**TASK BRIEF**
In how many lines of the records does "games" appear? Answer with one number.

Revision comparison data

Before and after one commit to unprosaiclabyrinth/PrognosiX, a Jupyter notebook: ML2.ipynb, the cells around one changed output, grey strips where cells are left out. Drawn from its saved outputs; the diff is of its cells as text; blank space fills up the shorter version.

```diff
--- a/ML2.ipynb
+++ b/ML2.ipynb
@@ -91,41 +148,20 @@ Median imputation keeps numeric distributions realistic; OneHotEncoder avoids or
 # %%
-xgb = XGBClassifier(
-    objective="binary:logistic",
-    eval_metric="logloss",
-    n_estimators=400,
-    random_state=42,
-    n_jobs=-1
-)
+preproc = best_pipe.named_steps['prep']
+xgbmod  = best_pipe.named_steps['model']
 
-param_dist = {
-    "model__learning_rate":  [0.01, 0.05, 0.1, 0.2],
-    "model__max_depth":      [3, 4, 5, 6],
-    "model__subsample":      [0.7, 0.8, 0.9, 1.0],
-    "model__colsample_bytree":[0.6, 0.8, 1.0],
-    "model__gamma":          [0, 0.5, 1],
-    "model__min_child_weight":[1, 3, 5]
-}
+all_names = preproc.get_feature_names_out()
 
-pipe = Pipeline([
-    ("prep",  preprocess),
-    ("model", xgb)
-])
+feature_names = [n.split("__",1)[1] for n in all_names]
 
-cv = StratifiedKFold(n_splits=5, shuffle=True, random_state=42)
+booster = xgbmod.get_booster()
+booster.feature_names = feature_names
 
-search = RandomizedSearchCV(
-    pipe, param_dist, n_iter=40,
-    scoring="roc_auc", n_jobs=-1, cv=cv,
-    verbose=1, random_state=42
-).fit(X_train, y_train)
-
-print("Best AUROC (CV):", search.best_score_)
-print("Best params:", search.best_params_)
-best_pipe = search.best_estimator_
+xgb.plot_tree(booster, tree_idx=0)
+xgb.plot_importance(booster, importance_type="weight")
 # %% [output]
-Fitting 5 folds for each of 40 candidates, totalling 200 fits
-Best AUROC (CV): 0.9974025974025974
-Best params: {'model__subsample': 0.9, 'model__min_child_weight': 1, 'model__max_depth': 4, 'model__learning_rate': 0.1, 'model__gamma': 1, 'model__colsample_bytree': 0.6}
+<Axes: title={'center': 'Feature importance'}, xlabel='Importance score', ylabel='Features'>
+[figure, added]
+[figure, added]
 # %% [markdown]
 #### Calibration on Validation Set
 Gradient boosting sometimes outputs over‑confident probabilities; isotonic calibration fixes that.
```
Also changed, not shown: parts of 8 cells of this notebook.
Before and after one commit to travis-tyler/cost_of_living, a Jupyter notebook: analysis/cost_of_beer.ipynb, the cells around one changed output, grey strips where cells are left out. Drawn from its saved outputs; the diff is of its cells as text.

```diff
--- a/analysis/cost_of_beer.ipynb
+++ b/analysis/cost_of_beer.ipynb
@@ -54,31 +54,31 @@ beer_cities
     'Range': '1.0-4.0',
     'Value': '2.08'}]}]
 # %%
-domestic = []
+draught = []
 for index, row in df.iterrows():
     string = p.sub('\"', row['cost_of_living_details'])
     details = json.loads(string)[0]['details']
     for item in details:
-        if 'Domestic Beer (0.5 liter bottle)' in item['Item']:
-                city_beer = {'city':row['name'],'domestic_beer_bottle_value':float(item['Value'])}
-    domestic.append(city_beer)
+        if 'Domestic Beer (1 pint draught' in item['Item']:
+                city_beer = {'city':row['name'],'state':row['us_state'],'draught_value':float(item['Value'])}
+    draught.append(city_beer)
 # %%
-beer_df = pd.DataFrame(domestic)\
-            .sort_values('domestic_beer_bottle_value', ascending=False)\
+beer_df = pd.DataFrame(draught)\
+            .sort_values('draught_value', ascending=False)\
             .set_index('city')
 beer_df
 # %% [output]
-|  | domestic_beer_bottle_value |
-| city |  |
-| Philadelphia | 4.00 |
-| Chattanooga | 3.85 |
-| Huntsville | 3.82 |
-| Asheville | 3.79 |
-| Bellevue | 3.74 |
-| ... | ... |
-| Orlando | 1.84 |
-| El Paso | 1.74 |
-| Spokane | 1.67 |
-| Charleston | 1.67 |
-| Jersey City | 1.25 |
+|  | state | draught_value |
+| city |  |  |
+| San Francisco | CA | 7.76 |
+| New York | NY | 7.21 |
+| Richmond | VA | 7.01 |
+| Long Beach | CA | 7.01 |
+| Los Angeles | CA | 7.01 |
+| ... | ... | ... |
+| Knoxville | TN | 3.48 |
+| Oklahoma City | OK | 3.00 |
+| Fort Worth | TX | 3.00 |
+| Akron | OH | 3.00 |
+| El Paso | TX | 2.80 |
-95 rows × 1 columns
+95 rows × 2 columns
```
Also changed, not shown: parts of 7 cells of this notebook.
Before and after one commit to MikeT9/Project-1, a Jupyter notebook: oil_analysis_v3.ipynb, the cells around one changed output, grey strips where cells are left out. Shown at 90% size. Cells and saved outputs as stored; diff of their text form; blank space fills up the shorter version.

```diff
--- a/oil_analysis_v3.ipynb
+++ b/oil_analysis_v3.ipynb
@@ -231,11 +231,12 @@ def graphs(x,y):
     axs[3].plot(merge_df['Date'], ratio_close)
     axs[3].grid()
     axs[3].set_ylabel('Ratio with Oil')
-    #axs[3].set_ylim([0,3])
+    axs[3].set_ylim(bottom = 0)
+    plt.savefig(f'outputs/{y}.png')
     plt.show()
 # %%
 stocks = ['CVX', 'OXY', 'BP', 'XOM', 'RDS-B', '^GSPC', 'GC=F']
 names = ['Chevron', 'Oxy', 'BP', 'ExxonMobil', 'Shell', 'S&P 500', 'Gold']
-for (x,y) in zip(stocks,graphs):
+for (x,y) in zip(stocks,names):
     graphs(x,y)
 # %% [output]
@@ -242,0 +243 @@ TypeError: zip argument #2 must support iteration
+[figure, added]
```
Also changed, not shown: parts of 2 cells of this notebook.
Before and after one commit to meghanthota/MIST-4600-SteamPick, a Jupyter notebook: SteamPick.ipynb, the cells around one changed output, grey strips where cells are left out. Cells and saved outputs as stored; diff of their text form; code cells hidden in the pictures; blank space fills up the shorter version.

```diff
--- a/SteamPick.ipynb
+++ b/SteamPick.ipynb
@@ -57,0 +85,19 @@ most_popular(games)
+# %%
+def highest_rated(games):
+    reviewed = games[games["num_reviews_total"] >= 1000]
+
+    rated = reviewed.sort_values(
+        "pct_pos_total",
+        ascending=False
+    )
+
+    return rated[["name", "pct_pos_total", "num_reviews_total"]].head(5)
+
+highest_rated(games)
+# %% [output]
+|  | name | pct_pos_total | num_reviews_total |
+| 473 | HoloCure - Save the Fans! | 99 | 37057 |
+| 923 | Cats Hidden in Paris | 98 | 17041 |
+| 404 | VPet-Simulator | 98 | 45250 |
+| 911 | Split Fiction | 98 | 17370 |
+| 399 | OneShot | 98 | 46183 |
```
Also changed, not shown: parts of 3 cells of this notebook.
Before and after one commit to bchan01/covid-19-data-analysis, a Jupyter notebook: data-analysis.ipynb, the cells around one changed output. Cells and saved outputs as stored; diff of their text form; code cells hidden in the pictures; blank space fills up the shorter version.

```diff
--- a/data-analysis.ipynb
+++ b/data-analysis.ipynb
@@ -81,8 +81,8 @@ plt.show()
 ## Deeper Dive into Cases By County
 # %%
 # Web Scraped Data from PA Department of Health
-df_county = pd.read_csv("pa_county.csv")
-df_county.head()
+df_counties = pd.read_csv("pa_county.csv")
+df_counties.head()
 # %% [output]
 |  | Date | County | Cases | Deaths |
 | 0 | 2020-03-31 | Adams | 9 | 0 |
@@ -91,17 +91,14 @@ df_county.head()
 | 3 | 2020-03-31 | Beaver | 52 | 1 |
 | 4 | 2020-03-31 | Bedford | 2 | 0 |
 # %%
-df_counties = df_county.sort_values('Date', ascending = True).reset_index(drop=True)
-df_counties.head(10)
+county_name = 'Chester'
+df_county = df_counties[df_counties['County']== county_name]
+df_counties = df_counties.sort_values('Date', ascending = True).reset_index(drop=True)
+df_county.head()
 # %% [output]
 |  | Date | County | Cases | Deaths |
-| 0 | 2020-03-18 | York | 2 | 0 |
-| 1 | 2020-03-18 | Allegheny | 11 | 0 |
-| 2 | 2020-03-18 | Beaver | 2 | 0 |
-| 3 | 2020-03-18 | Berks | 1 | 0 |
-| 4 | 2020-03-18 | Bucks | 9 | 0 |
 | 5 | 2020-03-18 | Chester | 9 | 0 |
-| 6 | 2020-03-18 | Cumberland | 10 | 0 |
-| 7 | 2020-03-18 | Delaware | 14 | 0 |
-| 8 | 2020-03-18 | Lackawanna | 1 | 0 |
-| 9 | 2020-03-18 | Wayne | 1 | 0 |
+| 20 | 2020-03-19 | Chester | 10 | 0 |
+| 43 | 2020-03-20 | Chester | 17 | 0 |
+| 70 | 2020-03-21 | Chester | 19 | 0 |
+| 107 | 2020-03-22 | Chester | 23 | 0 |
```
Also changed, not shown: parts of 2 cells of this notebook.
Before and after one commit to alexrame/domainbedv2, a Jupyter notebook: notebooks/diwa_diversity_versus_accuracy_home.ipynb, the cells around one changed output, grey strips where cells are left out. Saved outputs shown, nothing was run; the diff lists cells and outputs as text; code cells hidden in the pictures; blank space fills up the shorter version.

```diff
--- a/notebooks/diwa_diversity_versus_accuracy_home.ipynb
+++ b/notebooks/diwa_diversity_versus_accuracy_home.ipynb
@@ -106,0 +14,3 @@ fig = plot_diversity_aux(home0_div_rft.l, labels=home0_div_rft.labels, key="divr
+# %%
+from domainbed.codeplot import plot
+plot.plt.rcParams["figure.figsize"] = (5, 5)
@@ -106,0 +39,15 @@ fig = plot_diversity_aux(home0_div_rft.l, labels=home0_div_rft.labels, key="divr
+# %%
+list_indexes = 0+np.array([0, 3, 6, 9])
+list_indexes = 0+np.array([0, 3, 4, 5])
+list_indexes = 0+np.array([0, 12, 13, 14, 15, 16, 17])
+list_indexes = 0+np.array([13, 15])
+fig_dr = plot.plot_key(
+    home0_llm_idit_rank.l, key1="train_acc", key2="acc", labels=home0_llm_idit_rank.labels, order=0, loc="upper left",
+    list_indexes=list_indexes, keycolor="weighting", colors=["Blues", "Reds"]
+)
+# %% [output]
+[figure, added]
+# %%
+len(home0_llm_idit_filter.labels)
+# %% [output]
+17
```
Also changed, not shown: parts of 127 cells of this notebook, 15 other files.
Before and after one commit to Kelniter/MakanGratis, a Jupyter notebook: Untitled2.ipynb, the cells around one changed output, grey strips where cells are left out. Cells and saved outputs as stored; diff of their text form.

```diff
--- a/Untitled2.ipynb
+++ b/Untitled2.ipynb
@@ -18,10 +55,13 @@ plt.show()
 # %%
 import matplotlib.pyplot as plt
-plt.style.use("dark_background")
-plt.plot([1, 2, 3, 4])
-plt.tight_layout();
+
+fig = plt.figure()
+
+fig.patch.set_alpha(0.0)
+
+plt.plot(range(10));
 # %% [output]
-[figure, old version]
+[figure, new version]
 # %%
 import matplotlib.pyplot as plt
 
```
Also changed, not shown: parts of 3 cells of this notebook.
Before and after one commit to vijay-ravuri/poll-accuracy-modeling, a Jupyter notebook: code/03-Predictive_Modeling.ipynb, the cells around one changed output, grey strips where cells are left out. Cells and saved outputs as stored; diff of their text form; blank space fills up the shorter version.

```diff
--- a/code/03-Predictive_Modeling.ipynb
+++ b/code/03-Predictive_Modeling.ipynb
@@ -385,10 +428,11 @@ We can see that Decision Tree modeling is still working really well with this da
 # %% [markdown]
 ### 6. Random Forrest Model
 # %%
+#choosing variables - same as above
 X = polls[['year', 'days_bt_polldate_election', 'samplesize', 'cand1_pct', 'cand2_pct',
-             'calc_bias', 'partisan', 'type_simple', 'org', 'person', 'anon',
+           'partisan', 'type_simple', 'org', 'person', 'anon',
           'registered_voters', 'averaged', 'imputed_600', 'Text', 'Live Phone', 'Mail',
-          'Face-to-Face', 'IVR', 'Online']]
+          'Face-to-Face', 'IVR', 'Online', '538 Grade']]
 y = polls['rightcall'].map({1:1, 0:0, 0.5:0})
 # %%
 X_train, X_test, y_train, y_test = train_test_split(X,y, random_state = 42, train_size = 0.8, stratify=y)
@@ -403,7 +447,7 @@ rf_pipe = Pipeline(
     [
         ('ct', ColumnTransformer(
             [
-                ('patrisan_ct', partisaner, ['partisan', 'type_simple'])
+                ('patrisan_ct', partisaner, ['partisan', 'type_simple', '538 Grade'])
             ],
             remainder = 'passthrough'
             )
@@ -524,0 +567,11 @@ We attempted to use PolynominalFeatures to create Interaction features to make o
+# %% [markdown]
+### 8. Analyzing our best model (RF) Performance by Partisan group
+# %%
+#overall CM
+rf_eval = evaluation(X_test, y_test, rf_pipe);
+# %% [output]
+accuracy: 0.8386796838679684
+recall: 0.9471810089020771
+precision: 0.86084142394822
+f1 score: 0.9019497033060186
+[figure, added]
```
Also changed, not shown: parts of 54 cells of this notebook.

**SOLUTION TO THIS TASK**
4